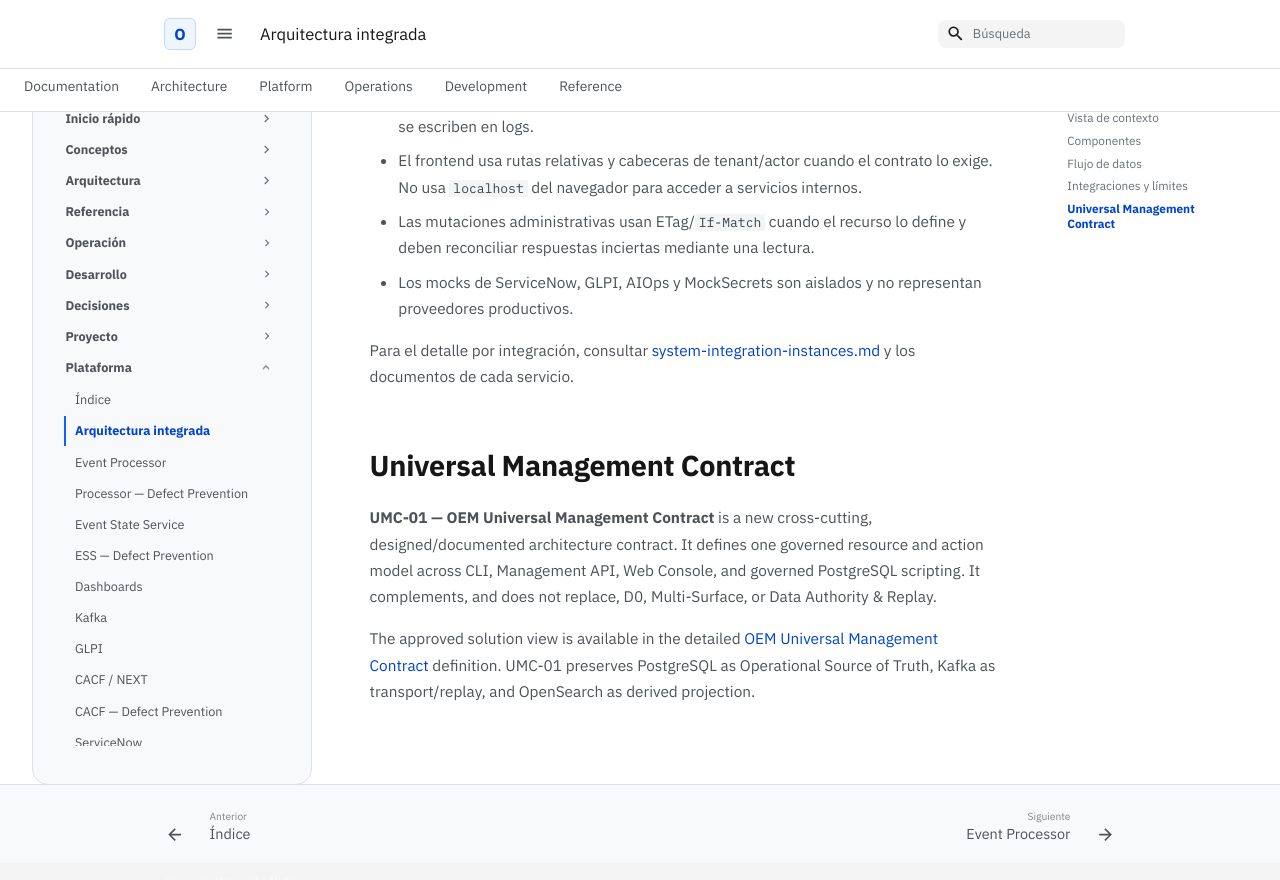
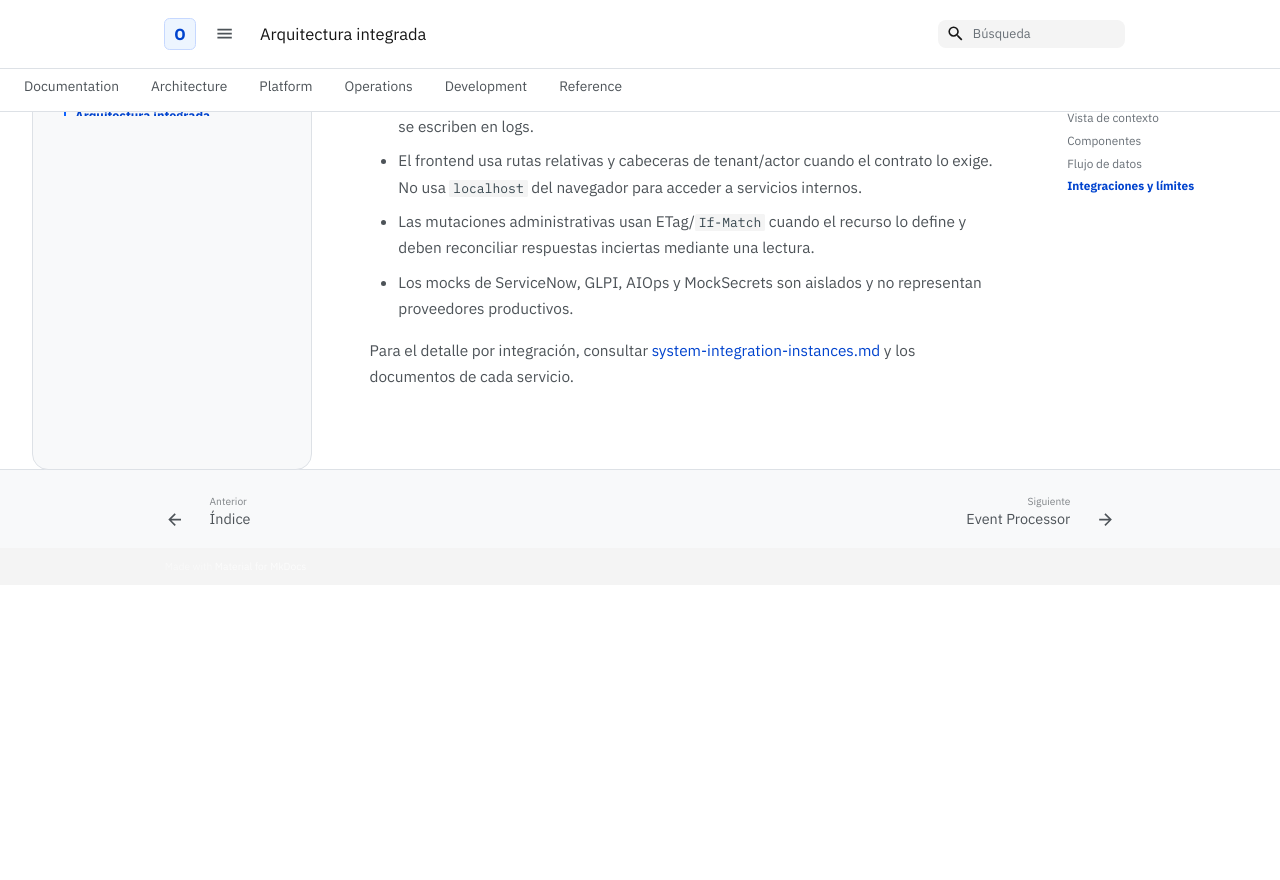
Before and after one commit to eventmgmtplatform/docs, an MkDocs documentation site: the page built from docs/platform/architecture/README.md, in a window 1280 px wide and 900 px high, scrolled down 1605 px. Shown: the top 880 px of the window. Built offline with MkDocs 1.6.1 and Material for MkDocs 9.7.7, drawn with Linux system fonts in a browser that asks for light colours; after the commit the page ends 2190 px from its top, so only the background shows below that.

Commit message:
fix(docs): restore product documentation ownership boundary

```diff
--- a/docs/platform/architecture/README.md
+++ b/docs/platform/architecture/README.md
@@ -53,16 +53,3 @@
 Para el detalle por integración, consultar
 [system-integration-instances.md](system-integration-instances.md) y los
 documentos de cada servicio.
-
-## Universal Management Contract
-
-**UMC-01 — OEM Universal Management Contract** is a new cross-cutting,
-designed/documented architecture contract. It defines one governed resource
-and action model across CLI, Management API, Web Console, and governed
-PostgreSQL scripting. It complements, and does not replace, D0, Multi-Surface,
-or Data Authority & Replay.
-
-The approved solution view is available in the detailed
-[OEM Universal Management Contract](../../architecture/universal-management-contract.md)
-definition. UMC-01 preserves PostgreSQL as Operational Source of Truth, Kafka
-as transport/replay, and OpenSearch as derived projection.
```
Also changed, not shown: 1 other file.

------------

• Work instruction:
Reply with one number, the count of lines in the records that include the word "Management".

• Solution:
4